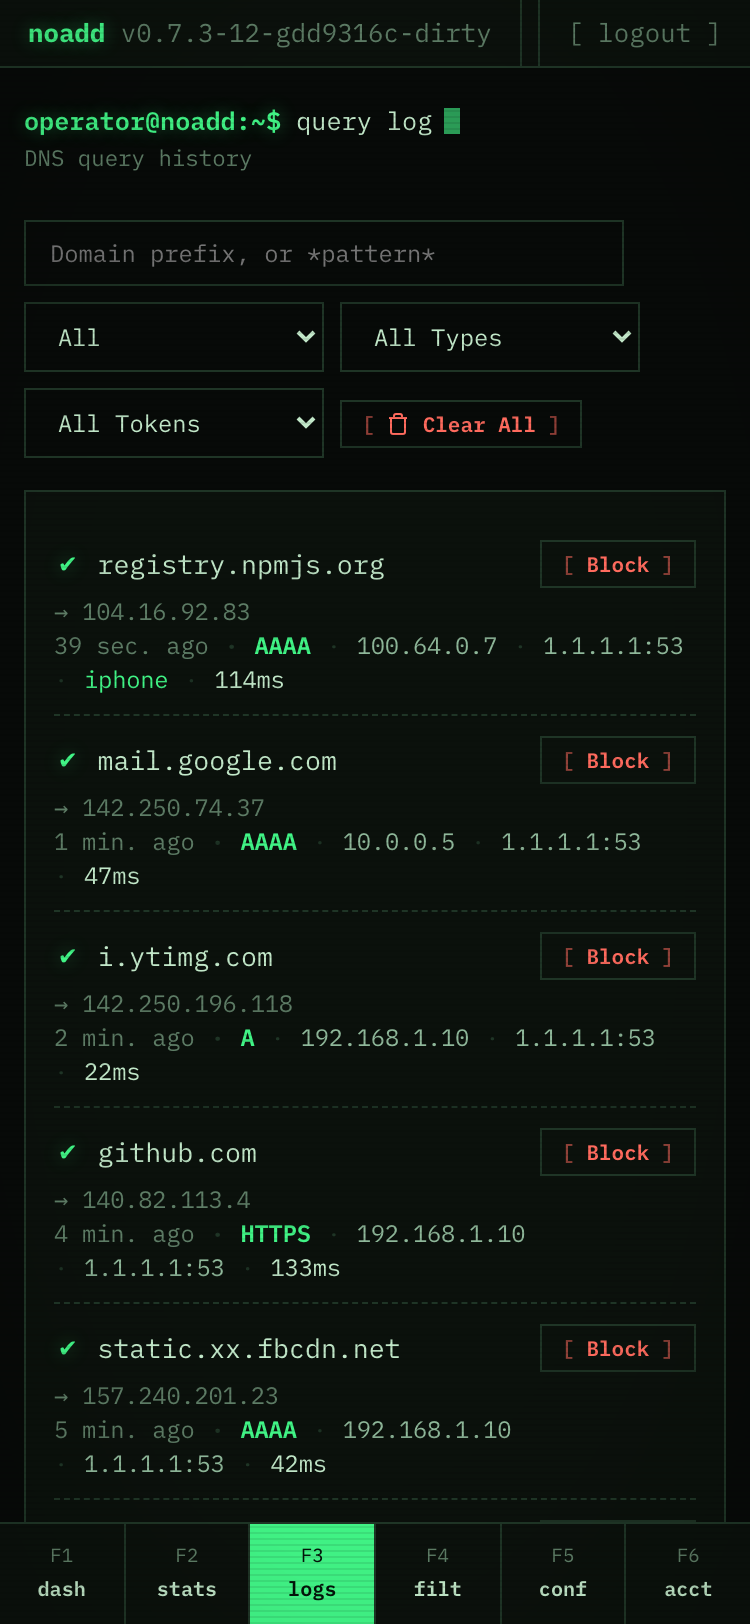
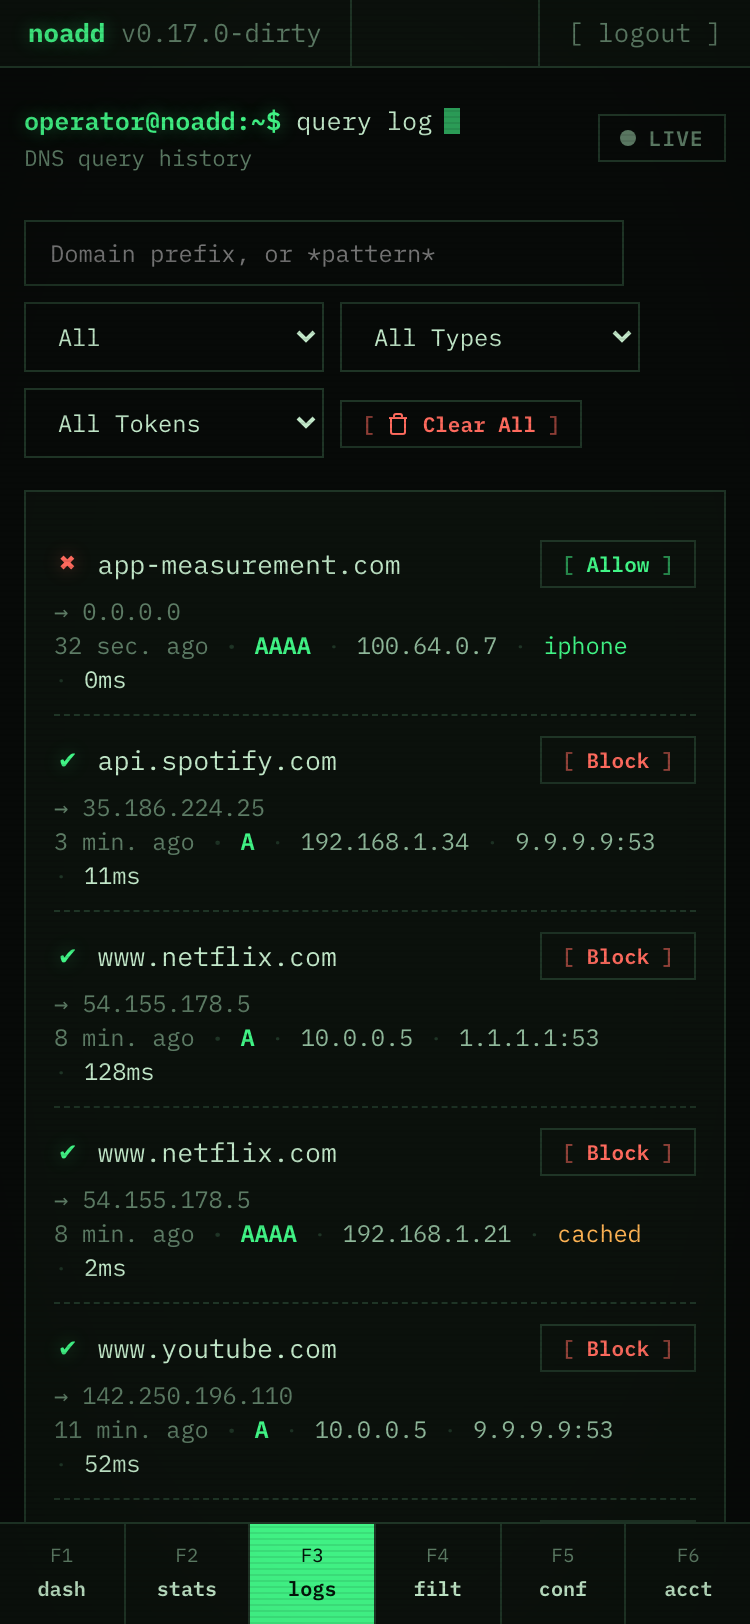
feat: add live query-log tail via SSE
Stream new DNS queries to the admin Query Log page in real time using
Server-Sent Events, so entries appear line-by-line as they are resolved
instead of only on manual reload.

- logger: fan each entry out to a tokio broadcast channel before the DB
  batch flush, gated on receiver_count() for zero cost when unwatched
- admin API: new GET /api/logs/stream SSE endpoint, authed via the same
  AuthedUser extractor (browser sends the session cookie automatically);
  lagged clients skip missed entries rather than stalling the logger
- admin UI: LIVE toggle on the Query Log page that appends rows via
  EventSource with a highlight flash, client-side filter matching, a
  200-row DOM cap, and pagination hidden while streaming
- docs: ARCHITECTURE.md note on the live broadcast; regenerate the
  query-log screenshots to show the LIVE toggle

diff --git a/tests/logger_test.rs b/tests/logger_test.rs
@@ -143,3 +143,46 @@ async fn test_logger_flushes_on_interval() {
     drop(tx);
     handle.await.unwrap();
 }
+
+#[tokio::test]
+async fn test_logger_publishes_to_event_broadcast() {
+    let dir = tempfile::tempdir().unwrap();
+    let db_path = dir.path().join("test.db");
+    let db = Database::open(db_path.to_str().unwrap()).await.unwrap();
+
+    // High threshold/interval so the DB flush doesn't race the assertion below;
+    // the broadcast event fires independently of the DB flush anyway.
+    let (logger, tx) = QueryLogger::new(db.clone(), 1000, 300);
+    let (events_tx, mut events_rx) = tokio::sync::broadcast::channel(16);
+    let logger = logger.with_event_sender(events_tx);
+
+    let handle = tokio::spawn(logger.run());
+
+    let ctx = QueryContext {
+        timestamp: 4000,
+        client_ip: IpAddr::from_str("172.16.0.1").unwrap(),
+        domain: "live.example.com".to_string(),
+        query_type: u16::from(RecordType::A),
+        action: QueryAction::Allowed,
+        cached: false,
+        upstream: Some("1.1.1.1:53".to_string()),
+        doh_token: None,
+        result: None,
+        response_time_ms: 7,
+        matched_rule: None,
+        matched_list: None,
+        authenticated_data: false,
+    };
+    tx.send(ctx).await.unwrap();
+
+    let entry = tokio::time::timeout(std::time::Duration::from_secs(1), events_rx.recv())
+        .await
+        .expect("timed out waiting for broadcast event")
+        .unwrap();
+    assert_eq!(entry.domain, "live.example.com");
+    assert_eq!(entry.query_type, "A");
+    assert!(!entry.blocked);
+
+    drop(tx);
+    handle.await.unwrap();
+}

diff --git a/src/admin/api.rs b/src/admin/api.rs
@@ -9,6 +9,7 @@ use std::sync::OnceLock;
 use arc_swap::ArcSwap;
 use axum::extract::{ConnectInfo, Path, Query, State};
 use axum::http::{HeaderMap, StatusCode, Uri};
+use axum::response::sse::{Event, KeepAlive, Sse};
 use axum::response::{IntoResponse, Response};
 use axum::routing::{delete, get, post, put};
 use axum::{Extension, Json, Router};
@@ -16,6 +17,9 @@ use axum_extra::extract::CookieJar;
 use axum_extra::extract::cookie::Cookie;
 use include_dir::{Dir, File, include_dir};
 use serde::{Deserialize, Serialize};
+use std::convert::Infallible;
+use tokio_stream::StreamExt;
+use tokio_stream::wrappers::BroadcastStream;
 use utoipa::OpenApi as _;
 use utoipa_scalar::Scalar;
 
@@ -25,7 +29,7 @@ use crate::admin::auth::{
 };
 use crate::admin::stats;
 use crate::cache::DnsCache;
-use crate::db::Database;
+use crate::db::{Database, QueryLogEntry};
 use crate::dns::handler::DnsHandler;
 use crate::filter::engine::FilterEngine;
 use crate::filter::lists::ListManager;
@@ -43,6 +47,7 @@ pub struct AppState {
     pub rate_limiter: Arc<RateLimiter>,
     pub forwarder: Arc<UpstreamForwarder>,
     pub handler: Arc<DnsHandler>,
+    pub log_events: tokio::sync::broadcast::Sender<std::sync::Arc<QueryLogEntry>>,
     pub server_info: ServerInfo,
     pub list_manager: Arc<ListManager>,
     pub rebuild: Arc<RebuildCoordinator>,
@@ -199,6 +204,7 @@ pub fn admin_router(state: AppState) -> Router {
         .route("/api/stats/v2/top-clients", get(get_stats_v2_top_clients))
         // Logs
         .route("/api/logs", get(get_logs).delete(delete_logs))
+        .route("/api/logs/stream", get(stream_logs))
         // Apple mobileconfig (no auth — token in URL is the credential)
         .route("/api/mobileconfig/{token}", get(get_mobileconfig))
         // Apple touch icon (rendered from favicon.svg at build time)
@@ -2134,6 +2140,27 @@ async fn get_logs(
         "logs": logs,
         "total": total,
     })))
+}
+
+/// Live tail of DNS query logs via Server-Sent Events.
+///
+/// Each newly-logged query is pushed as a JSON `QueryLogEntry` (identical
+/// shape to `GET /api/logs` rows). Auth is via the same `AuthedUser`
+/// extractor as the rest of the API; browsers send the `session` cookie on
+/// the `EventSource` connection automatically. Events are broadcast before the
+/// logger's DB flush, so the tail is real-time. A slow client that lags past
+/// the broadcast buffer simply skips the missed entries (the tail resumes).
+async fn stream_logs(
+    State(state): State<AppState>,
+    _auth: AuthedUser,
+) -> Sse<impl tokio_stream::Stream<Item = Result<Event, Infallible>>> {
+    let rx = state.log_events.subscribe();
+    let stream = BroadcastStream::new(rx).filter_map(|res| match res {
+        Ok(entry) => Event::default().json_data(&*entry).ok().map(Ok),
+        // Lagged: client fell behind the buffer — skip missed entries.
+        Err(_) => None,
+    });
+    Sse::new(stream).keep_alive(KeepAlive::default())
 }
 
 /// Delete all DNS query logs.

diff --git a/src/logger.rs b/src/logger.rs
@@ -12,6 +12,7 @@ pub struct QueryLogger {
     rx: mpsc::Receiver<QueryContext>,
     flush_threshold: usize,
     flush_interval_secs: u64,
+    events: Option<tokio::sync::broadcast::Sender<std::sync::Arc<QueryLogEntry>>>,
 }
 
 impl QueryLogger {
@@ -29,8 +30,19 @@ impl QueryLogger {
             rx,
             flush_threshold,
             flush_interval_secs,
+            events: None,
         };
         (logger, tx)
+    }
+
+    /// Attach a broadcast sender so each newly-logged entry is also published
+    /// live (for the admin UI SSE tail). Events fire before the DB batch flush.
+    pub fn with_event_sender(
+        mut self,
+        tx: tokio::sync::broadcast::Sender<std::sync::Arc<QueryLogEntry>>,
+    ) -> Self {
+        self.events = Some(tx);
+        self
     }
 
     /// Run the logger loop. Consumes self. Call in a `tokio::spawn`.
@@ -51,7 +63,16 @@ impl QueryLogger {
             tokio::select! {
                 maybe_ctx = self.rx.recv() => {
                     if let Some(ctx) = maybe_ctx {
-                        buffer.push(query_context_to_entry(ctx));
+                        let entry = query_context_to_entry(ctx);
+                        // Publish a live copy for SSE subscribers *before* the DB flush, so the
+                        // admin UI tail is real-time. Gated on receiver_count so there is zero
+                        // clone/alloc cost when nobody is watching.
+                        if let Some(events) = &self.events
+                            && events.receiver_count() > 0
+                        {
+                            let _ = events.send(std::sync::Arc::new(entry.clone()));
+                        }
+                        buffer.push(entry);
                         if buffer.len() >= self.flush_threshold {
                             flush(&self.db, &mut buffer).await;
                         }

diff --git a/src/main.rs b/src/main.rs
@@ -101,7 +101,9 @@ async fn main() -> anyhow::Result<()> {
 
     let cache = DnsCache::new(10_000);
 
+    let (log_events, _) = tokio::sync::broadcast::channel(256);
     let (logger, log_tx) = QueryLogger::new(db.clone(), 500, 1);
+    let logger = logger.with_event_sender(log_events.clone());
     let logger_handle = tokio::spawn(logger.run());
 
     let ip_rate_limiter = Arc::new(IpRateLimiter::new(
@@ -184,6 +186,7 @@ async fn main() -> anyhow::Result<()> {
         rate_limiter,
         forwarder: forwarder.clone(),
         handler: handler.clone(),
+        log_events: log_events.clone(),
         server_info,
         list_manager: list_manager.clone(),
         rebuild: rebuild.clone(),

diff --git a/tests/admin_api_test.rs b/tests/admin_api_test.rs
@@ -108,6 +108,7 @@ async fn build_app(registry_url: &str, set_password: bool) -> (axum::Router, Str
         rate_limiter,
         forwarder,
         handler,
+        log_events: tokio::sync::broadcast::channel(256).0,
         server_info: ServerInfo {
             dns_addr: "127.0.0.1:53".into(),
             http_addr: "127.0.0.1:3000".into(),
@@ -765,6 +766,7 @@ async fn test_setup_initial_password() {
         rate_limiter: rate_limiter.clone(),
         forwarder: forwarder.clone(),
         handler: handler.clone(),
+        log_events: tokio::sync::broadcast::channel(256).0,
         server_info: ServerInfo {
             dns_addr: "127.0.0.1:53".into(),
             http_addr: "127.0.0.1:3000".into(),
@@ -800,6 +802,7 @@ async fn test_setup_initial_password() {
         rate_limiter,
         forwarder,
         handler,
+        log_events: tokio::sync::broadcast::channel(256).0,
         server_info: ServerInfo {
             dns_addr: "127.0.0.1:53".into(),
             http_addr: "127.0.0.1:3000".into(),

diff --git a/tests/api_key_auth.rs b/tests/api_key_auth.rs
@@ -63,6 +63,7 @@ async fn build_app() -> (axum::Router, Database) {
         rate_limiter,
         forwarder,
         handler,
+        log_events: tokio::sync::broadcast::channel(256).0,
         server_info: ServerInfo {
             dns_addr: "127.0.0.1:5353".into(),
             http_addr: "127.0.0.1:3000".into(),

diff --git a/tests/stats_api_test.rs b/tests/stats_api_test.rs
@@ -81,6 +81,7 @@ async fn setup() -> (axum::Router, String) {
         rate_limiter,
         forwarder,
         handler,
+        log_events: tokio::sync::broadcast::channel(256).0,
         server_info: ServerInfo {
             dns_addr: "127.0.0.1:53".into(),
             http_addr: "127.0.0.1:3000".into(),

diff --git a/ARCHITECTURE.md b/ARCHITECTURE.md
@@ -120,6 +120,8 @@ The engine is behind `ArcSwap` for lock-free reads. Filter updates build a new e
 
 The DNS handler sends log events through a `tokio::sync::mpsc` channel. A dedicated task batches entries and flushes to SQLite (every 500 entries or every 1 second). This keeps the query path non-blocking.
 
+The logger also fans each entry out to a `tokio::sync::broadcast` channel that backs the admin UI's live tail (`GET /api/logs/stream`, Server-Sent Events). The broadcast fires *before* the batch flush, so the tail is real-time, and is gated on `receiver_count()` so there is zero clone/allocation cost when nobody is watching. Slow SSE clients that lag past the buffer skip the missed entries rather than stalling the logger.
+
 ### Schema Migrations
 
 SQLite schema versioning uses `PRAGMA user_version`. Each migration checks the current version and applies changes incrementally. New databases get the latest schema directly from `CREATE TABLE` statements.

**Exercise details**
All lines in the preceding records that hold the word "unwrap" need to be copied.

**Result of the exercise**
     handle.await.unwrap();
+    let dir = tempfile::tempdir().unwrap();
+    let db = Database::open(db_path.to_str().unwrap()).await.unwrap();
+        client_ip: IpAddr::from_str("172.16.0.1").unwrap(),
+    tx.send(ctx).await.unwrap();
+        .unwrap();
+    handle.await.unwrap();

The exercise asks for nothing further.